Truth is, a lot of the research shows that those with higher levels of vitamin D have a lower risk of disease BUT the studies don't prove that lack of this nutrient causes disease, or that the lack can be fixed by supplements.

An organization known as the Vitamin D Council, a group of concerned citizens who believe in vitamin D's benefits and are on a mission to educate the public about deficiencies of this nutrient, suggests it might be helpful for autism, autoimmune disease, cancer, chronic pain, depression, diabetes, heart disease hypertension, flu, neuromuscular disorders and osteoporosis. Until now there are no definitive clinical trials.

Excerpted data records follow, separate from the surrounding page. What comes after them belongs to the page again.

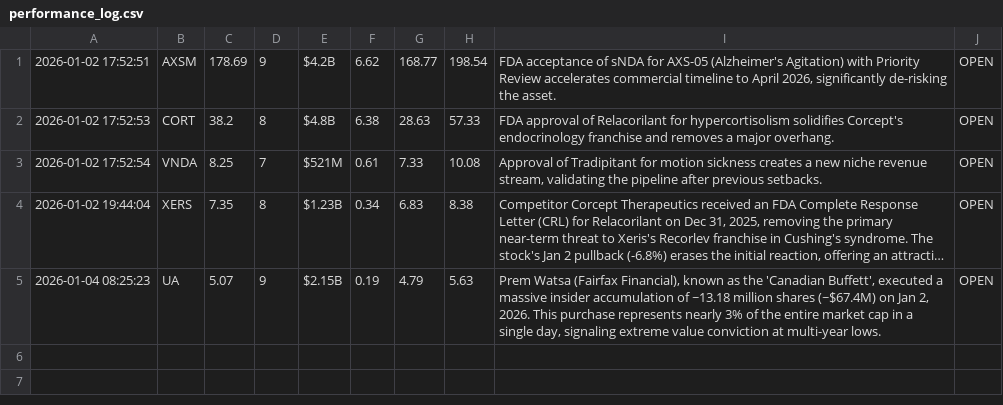
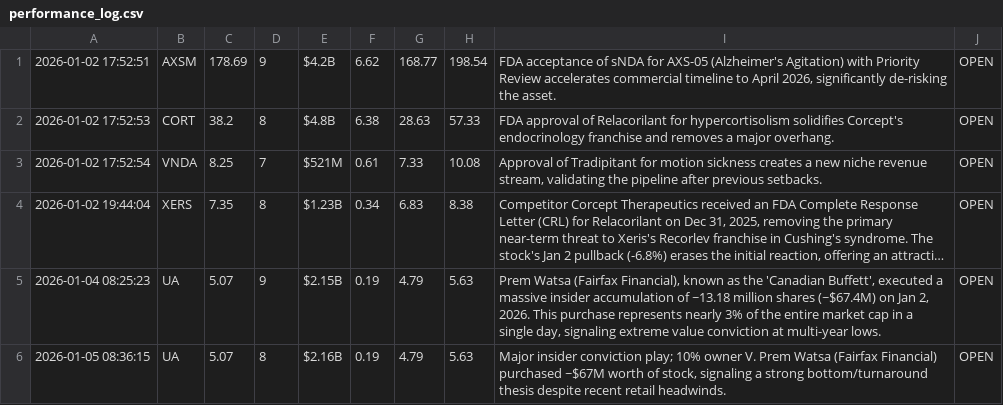
Before and after one commit to Alesiobarquin/alpha-scout, a CSV file: data/performance_log.csv, drawn as a sheet; long unchanged cells end in ….

Commit message:
Automated Data Update: 2026-01-05 13:36:16

```diff
--- a/data/performance_log.csv
+++ b/data/performance_log.csv
@@ -5 +5,2 @@
 "2026-01-04 08:25:23","UA","5.07","9","$2.15B","0.19","4.79","5.63","Prem Watsa (Fairfax Financial), known as the 'Canadian Buffett', executed a massive insider accumulation of ~13.18 million shares (~$67.4M) on Jan 2, 2026. This purchase represents nearly 3% of the entire market cap in a single day, signaling extreme value conviction at multi-year lows.","OPEN"
+"2026-01-05 08:36:15","UA","5.07","8","$2.16B","0.19","4.79","5.63","Major insider conviction play; 10% owner V. Prem Watsa (Fairfax Financial) purchased ~$67M worth of stock, signaling a strong bottom/turnaround thesis despite recent retail headwinds.","OPEN"
```
Also changed, not shown: 1 other file.
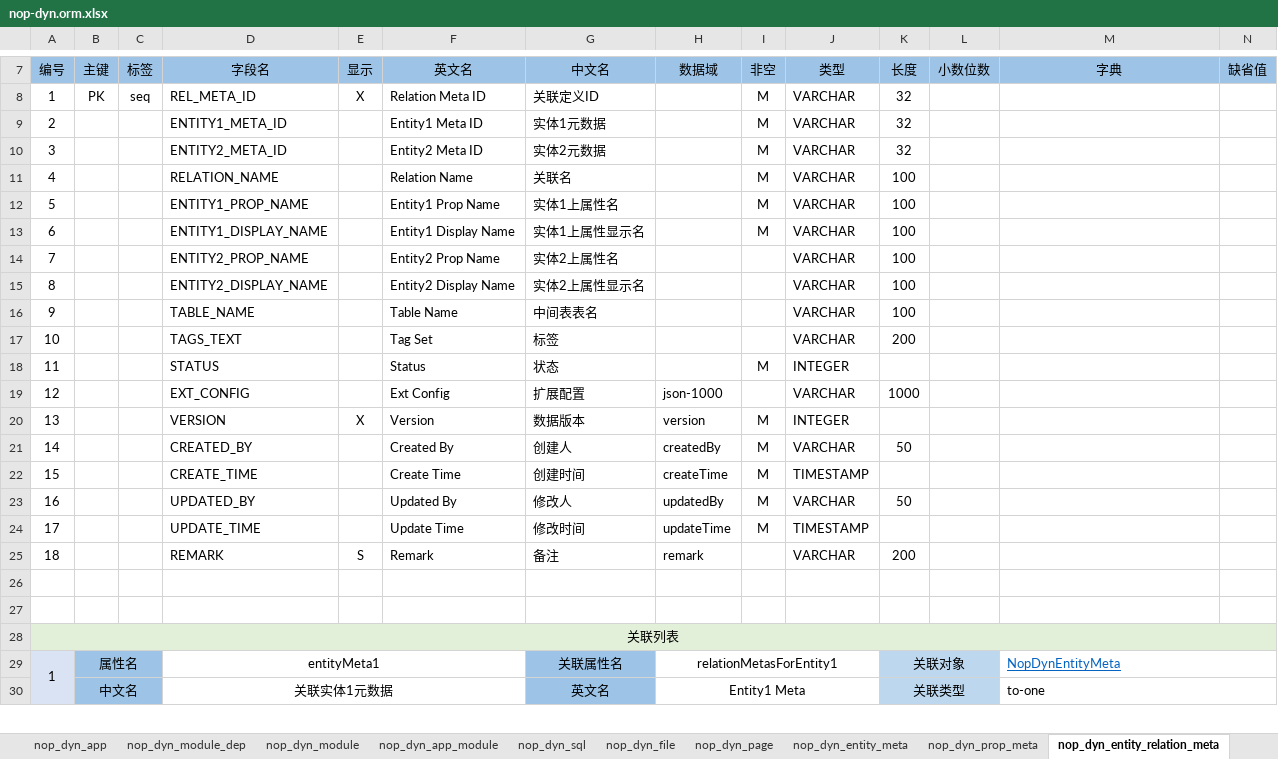
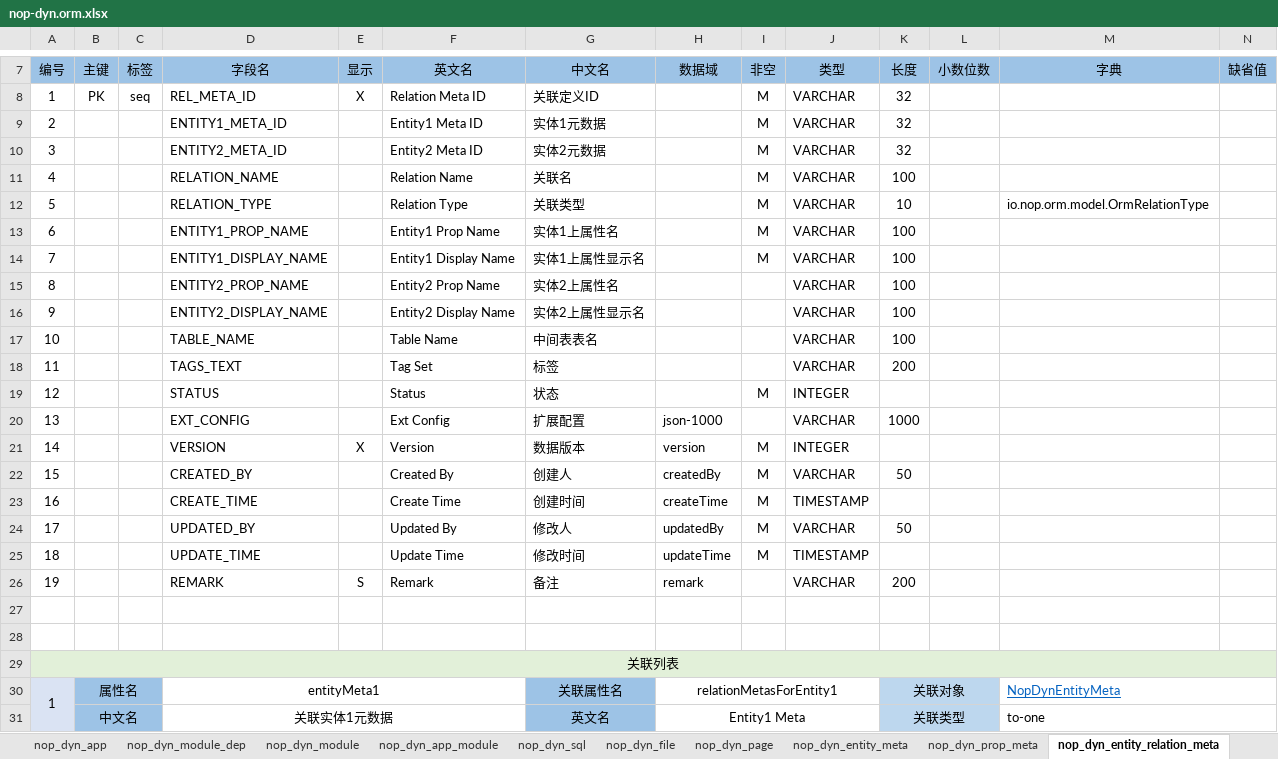
Before and after one commit to entropy-cloud/nop-entropy, an Excel workbook: nop-dyn/model/nop-dyn.orm.xlsx, sheet nop_dyn_entity_relation_meta, drawn as a sheet; only a part is shown, gaps mark what is left out; values as stored, in another font and other column widths than the file's, no borders; addresses are those after the commit; rows hold the shown columns only; the diff names each change by its address in the sheet, - before the commit and + after, or states it on an @@ line.

```diff
--- a/nop-dyn/model/nop-dyn.orm.xlsx (sheet nop_dyn_entity_relation_meta)
+++ b/nop-dyn/model/nop-dyn.orm.xlsx (sheet nop_dyn_entity_relation_meta)
+row 12: 5 |  |  | RELATION_TYPE |  | Relation Type | 关联类型 |  | M | VARCHAR | 10 |  | io.nop.orm.model.OrmRelationType
-A13 (编号): 5
+A13 (编号): 6
-A14 (编号): 6
+A14 (编号): 7
-A15 (编号): 7
+A15 (编号): 8
-A16 (编号): 8
+A16 (编号): 9
-A17 (编号): 9
+A17 (编号): 10
-A18 (编号): 10
+A18 (编号): 11
-A19 (编号): 11
+A19 (编号): 12
-A20 (编号): 12
+A20 (编号): 13
-A21 (编号): 13
+A21 (编号): 14
-A22 (编号): 14
+A22 (编号): 15
-A23 (编号): 15
+A23 (编号): 16
-A24 (编号): 16
+A24 (编号): 17
-A25 (编号): 17
+A25 (编号): 18
-A26 (编号): 18
+A26 (编号): 19
```
Also changed, not shown: 20 other files.
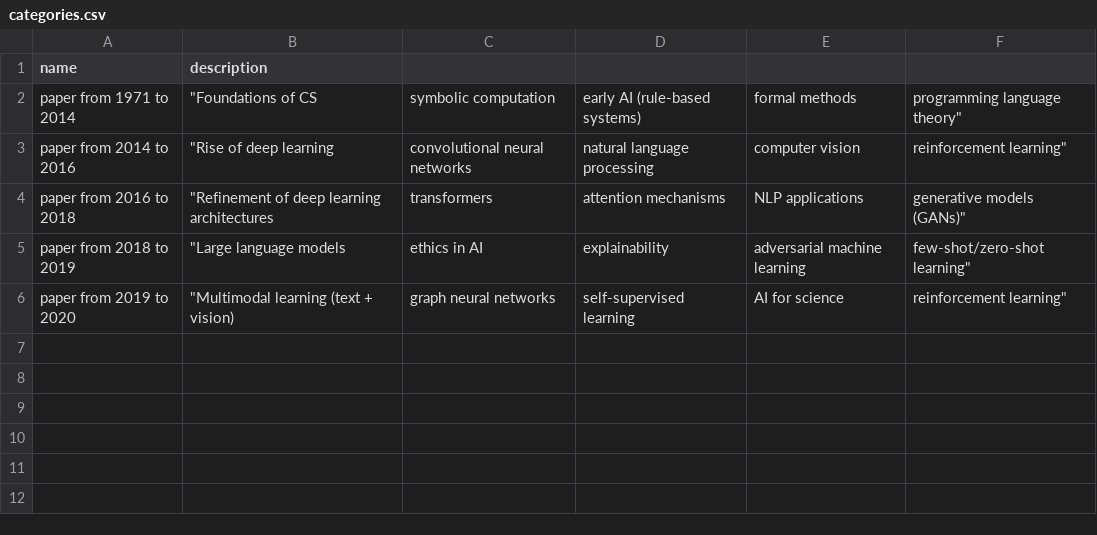
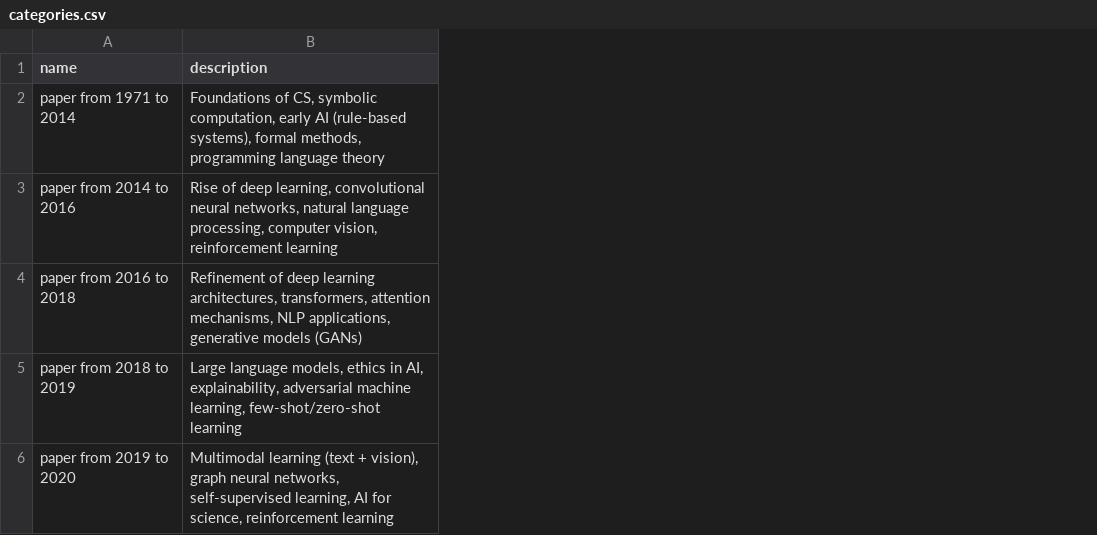
Before and after one commit to CurryTang/TSGFM, a CSV file: data/single_graph/arxivyear/categories.csv, drawn as a sheet; removed rows and columns are numbered as before the commit, all else as after; the diff names each change by its address in the sheet, - before the commit and + after, or states it on an @@ line.

```diff
--- a/data/single_graph/arxivyear/categories.csv
+++ b/data/single_graph/arxivyear/categories.csv
-column B (description), rows 2-6: "Foundations of CS | "Rise of deep learning | "Refinement of deep learning architectures | "Large language models | "Multimodal learning (text + vision)
-column C, rows 2-6: symbolic computation | convolutional neural networks | transformers | ethics in AI | graph neural networks
-column D, rows 2-6: early AI (rule-based systems) | natural language processing | attention mechanisms | explainability | self-supervised learning
-column E, rows 2-6: formal methods | computer vision | NLP applications | adversarial machine learning | AI for science
-column F, rows 2-6: programming language theory" | reinforcement learning" | generative models (GANs)" | few-shot/zero-shot learning" | reinforcement learning"
+column B (description), rows 2-6: Foundations of CS, symbolic computation, early AI (rule-based systems), formal methods, programming language theory | Rise of deep learning, convolutional neural networks, natural language processing, computer vision, reinforcement learning | Refinement of deep learning architectures, transformers, attention mechanisms, NLP applications, generative models (GANs) | Large language models, ethics in AI, explainability, adversarial machine learning, few-shot/zero-shot learning | Multimodal learning (text + vision), graph neural networks, self-supervised learning, AI for science, reinforcement learning
```
Also changed, not shown: 25 other files.
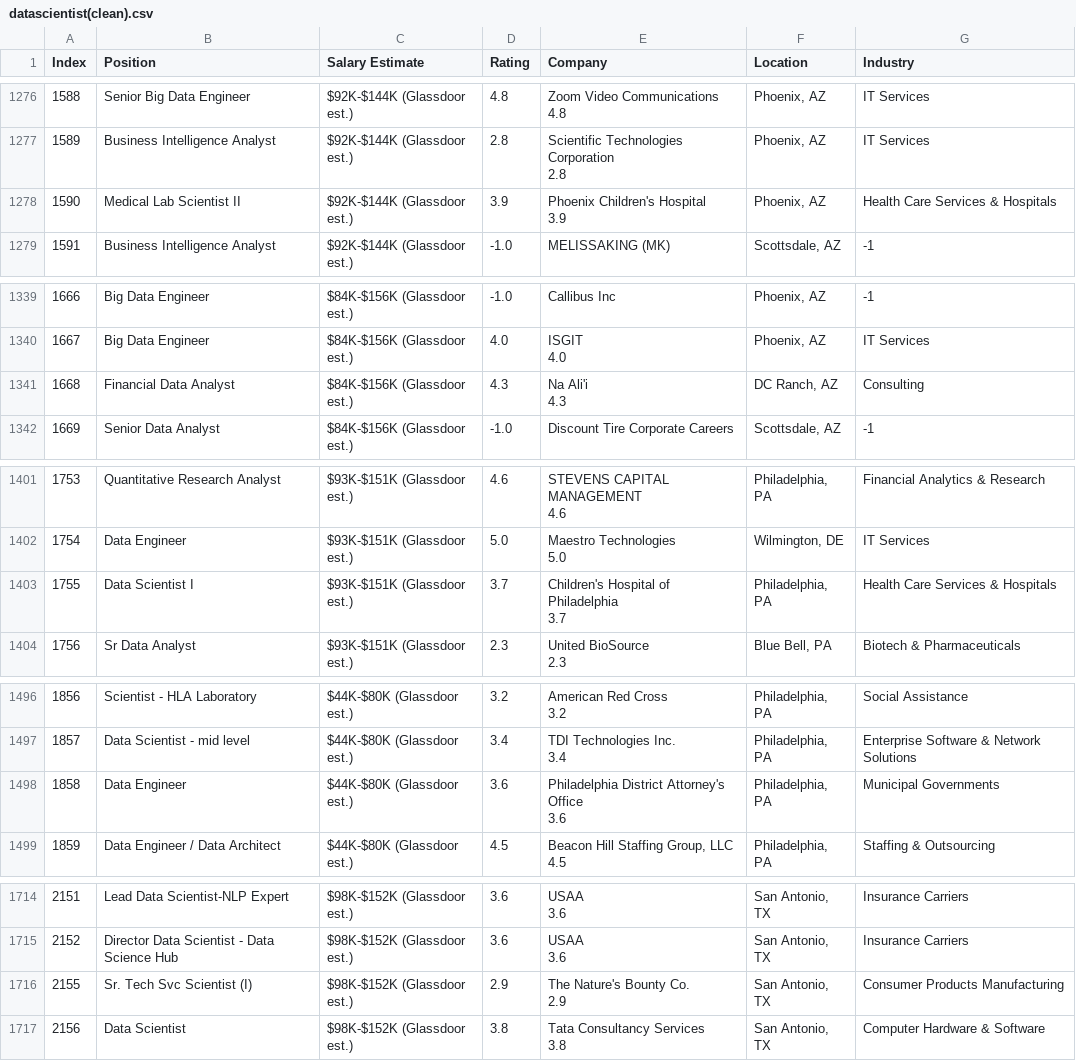
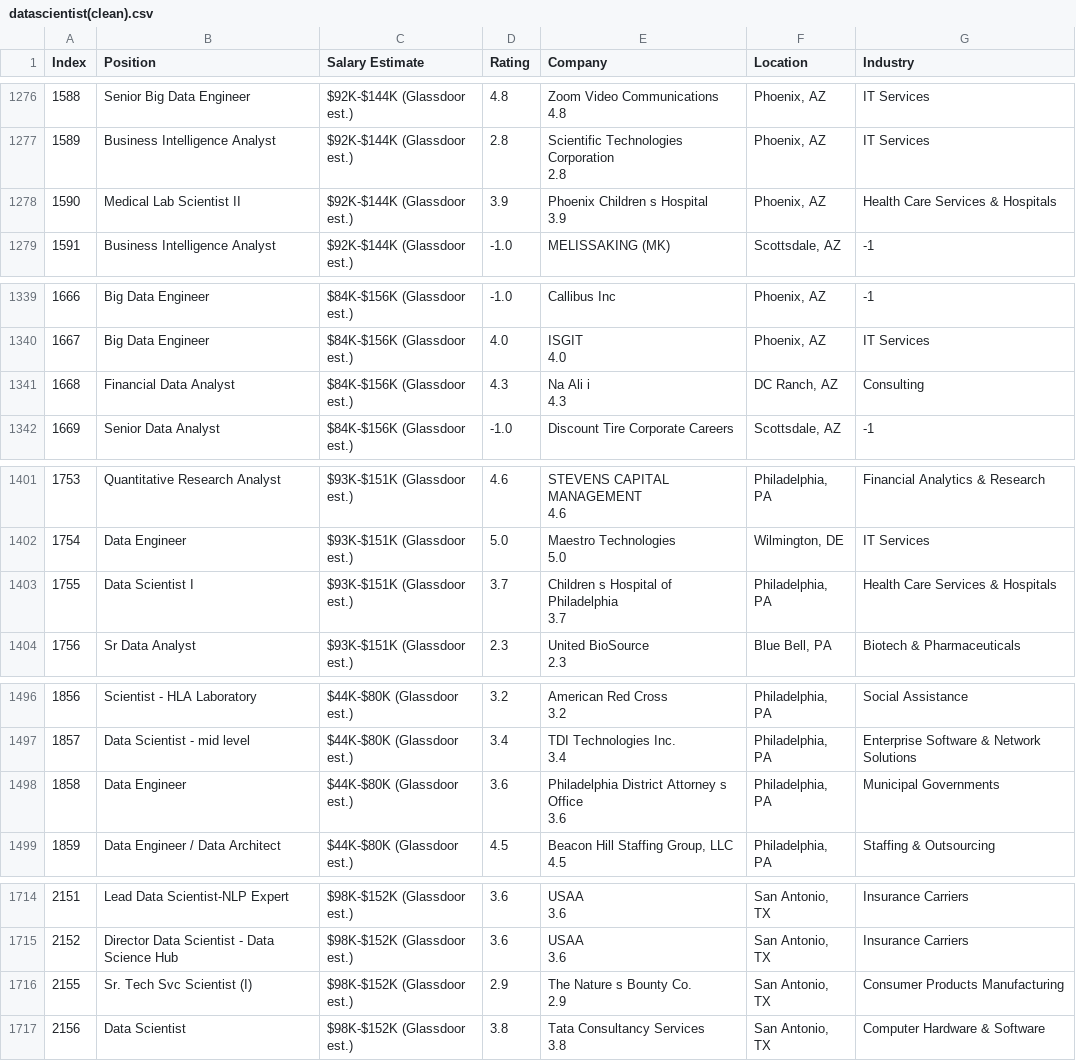
Before and after one commit to iyesogie/Data-Science-Jobs, a CSV file: Resources/datascientist(clean).csv, drawn as a sheet; only a part is shown, gaps mark what is left out; the diff covers the shown part only.

```diff
--- a/Resources/datascientist(clean).csv
+++ b/Resources/datascientist(clean).csv
@@ -2407,4 +2407,4 @@ Index,Position,Salary Estimate,Rating,Company,Location,Industry
 2.8","Phoenix, AZ",IT Services
-1590,Medical Lab Scientist II,$92K-$144K (Glassdoor est.),3.9,"Phoenix Children's Hospital
-3.9","Phoenix, AZ",Health Care Services & Hospitals
+1590,Medical Lab Scientist II,$92K-$144K (Glassdoor est.),3.9,"Phoenix Children s Hospital
+3.9","Phoenix, AZ",Health Care Services & Hospitals
 1591,Business Intelligence Analyst,$92K-$144K (Glassdoor est.),-1.0,MELISSAKING (MK),"Scottsdale, AZ",-1
@@ -2524,4 +2524,4 @@ Index,Position,Salary Estimate,Rating,Company,Location,Industry
 4.0","Phoenix, AZ",IT Services
-1668,Financial Data Analyst,$84K-$156K (Glassdoor est.),4.3,"Na Ali'i
-4.3","DC Ranch, AZ",Consulting
+1668,Financial Data Analyst,$84K-$156K (Glassdoor est.),4.3,"Na Ali i
+4.3","DC Ranch, AZ",Consulting
 1669,Senior Data Analyst,$84K-$156K (Glassdoor est.),-1.0,Discount Tire Corporate Careers,"Scottsdale, AZ",-1
@@ -2638,4 +2638,4 @@ Index,Position,Salary Estimate,Rating,Company,Location,Industry
 5.0","Wilmington, DE",IT Services
-1755,Data Scientist I,$93K-$151K (Glassdoor est.),3.7,"Children's Hospital of Philadelphia
-3.7","Philadelphia, PA",Health Care Services & Hospitals
+1755,Data Scientist I,$93K-$151K (Glassdoor est.),3.7,"Children s Hospital of Philadelphia
+3.7","Philadelphia, PA",Health Care Services & Hospitals
 1756,Sr Data Analyst,$93K-$151K (Glassdoor est.),2.3,"United BioSource
@@ -2826,4 +2826,4 @@ Index,Position,Salary Estimate,Rating,Company,Location,Industry
 3.4","Philadelphia, PA",Enterprise Software & Network Solutions
-1858,Data Engineer,$44K-$80K (Glassdoor est.),3.6,"Philadelphia District Attorney's Office
-3.6","Philadelphia, PA",Municipal Governments
+1858,Data Engineer,$44K-$80K (Glassdoor est.),3.6,"Philadelphia District Attorney s Office
+3.6","Philadelphia, PA",Municipal Governments
 1859,Data Engineer / Data Architect,$44K-$80K (Glassdoor est.),4.5,"Beacon Hill Staffing Group, LLC
@@ -3243,4 +3243,4 @@ Index,Position,Salary Estimate,Rating,Company,Location,Industry
 3.6","San Antonio, TX",Insurance Carriers
-2155,Sr. Tech Svc Scientist (I),$98K-$152K (Glassdoor est.),2.9,"The Nature's Bounty Co.
-2.9","San Antonio, TX",Consumer Products Manufacturing
+2155,Sr. Tech Svc Scientist (I),$98K-$152K (Glassdoor est.),2.9,"The Nature s Bounty Co.
+2.9","San Antonio, TX",Consumer Products Manufacturing
 2156,Data Scientist,$98K-$152K (Glassdoor est.),3.8,"Tata Consultancy Services
```
Also changed, not shown: 22 edited cells elsewhere in this file, Resources/alldata(clean).csv.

If you're worried about your own levels, there are blood tests that can look for a specific form of the vitamin called 25-hydroxyvitamin D (25-OHD).

The U.S. governments recommended daily allowance of vitamin D is 200 international units (IUs) a day for those under 50; 400 IUs if you're 50 to 70 years old; 600 IUs if you're over 70 years old. Most health experts continue to believe these numbers are too low, and that between 1,000-2,000 IUs per day is a more appropriate level

In 2008 the American Academy of Pediatrics doubled its recommendation of vitamin D levels for breastfed infants. The upper limit of vitamin D intake is 10,000 IUs a day. Updates on 1997 recommendations on vitamin D intake are due from the Institute of Medicine sometime in 2010.

Anyone with low levels (under 15 ng/mL or 37.5nmol/L depending on the lab used) of vitamin D will be encouraged to get some exposure to natural sunlight (not during 10:00 AM to 2:00 PM) for a half hour a day, without sunscreen, at least two times a week.

You might also want to try and increase your intake of some vitamin D rich foods, though there are few that have the nutrient naturally. It seems Mother Nature wants us to get this vitamin through the skin, not from what we eat.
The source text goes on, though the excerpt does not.